What the task requires: From the records below, find each line with the string "plothomelocations" and copy it.

Edit difference data:
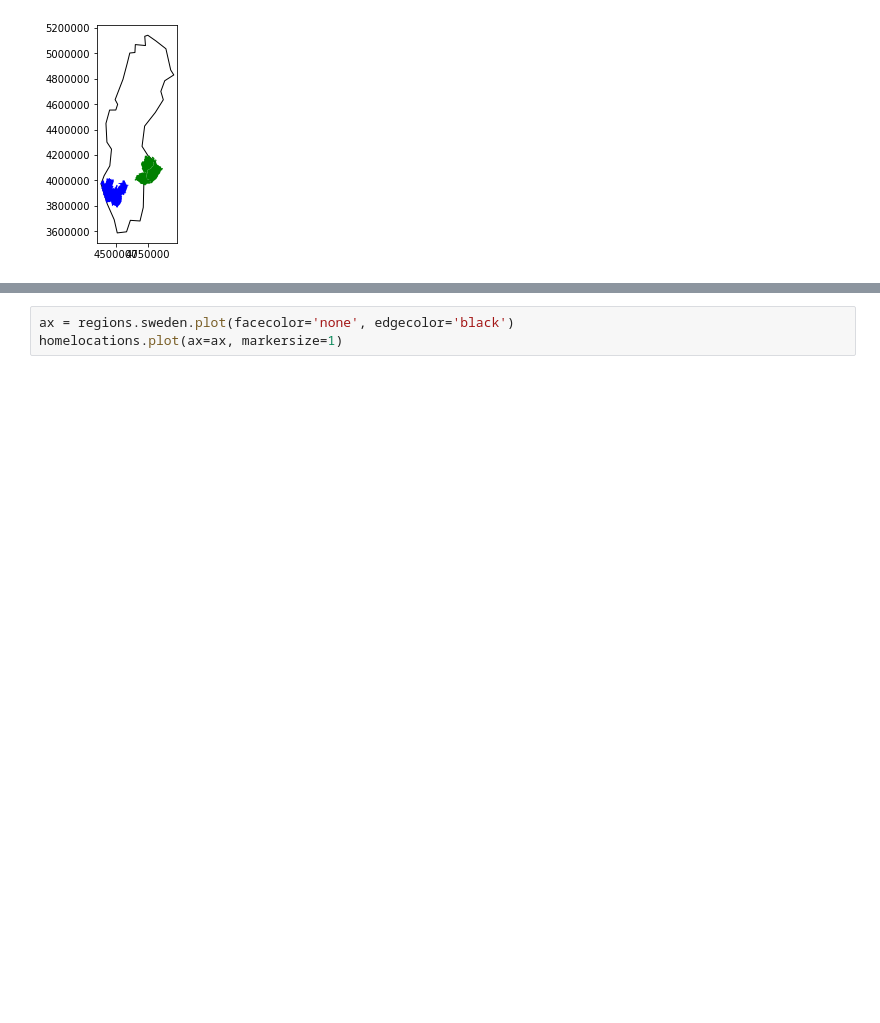
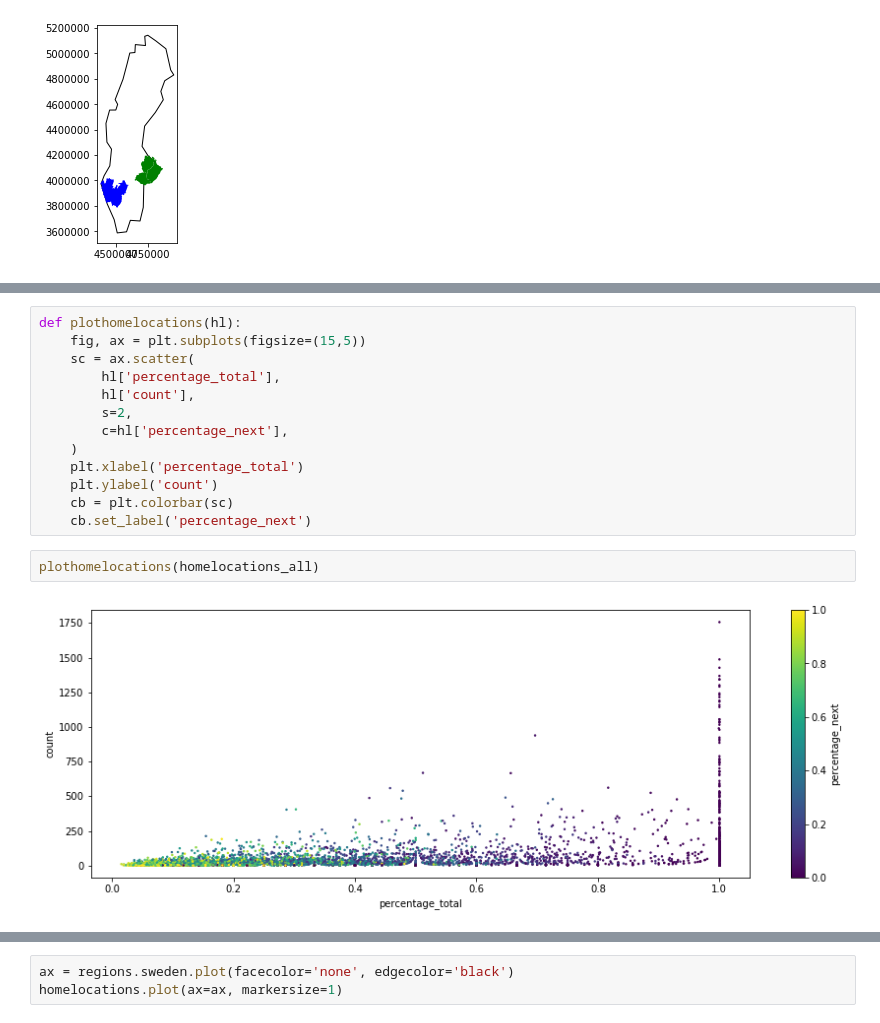
Before and after one commit to TheYuanLiao/individual_mobility_model, a Jupyter notebook: src/py/homelocation.ipynb, the cells around one changed output, grey strips where cells are left out. Saved outputs shown, nothing was run; the diff lists cells and outputs as text; blank space fills up the shorter version.

```diff
--- a/src/py/homelocation.ipynb
+++ b/src/py/homelocation.ipynb
@@ -41,0 +32,17 @@ homelocations = homelocations.to_crs(regions.sweden.crs)
+# %%
+def plothomelocations(hl):
+    fig, ax = plt.subplots(figsize=(15,5))
+    sc = ax.scatter(
+        hl['percentage_total'],
+        hl['count'],
+        s=2,
+        c=hl['percentage_next'],
+    )
+    plt.xlabel('percentage_total')
+    plt.ylabel('count')
+    cb = plt.colorbar(sc)
+    cb.set_label('percentage_next')
+# %%
+plothomelocations(homelocations_all)
+# %% [output]
+[figure, added]
```
Also changed, not shown: parts of 7 cells of this notebook.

Written response:
+def plothomelocations(hl):
+plothomelocations(homelocations_all)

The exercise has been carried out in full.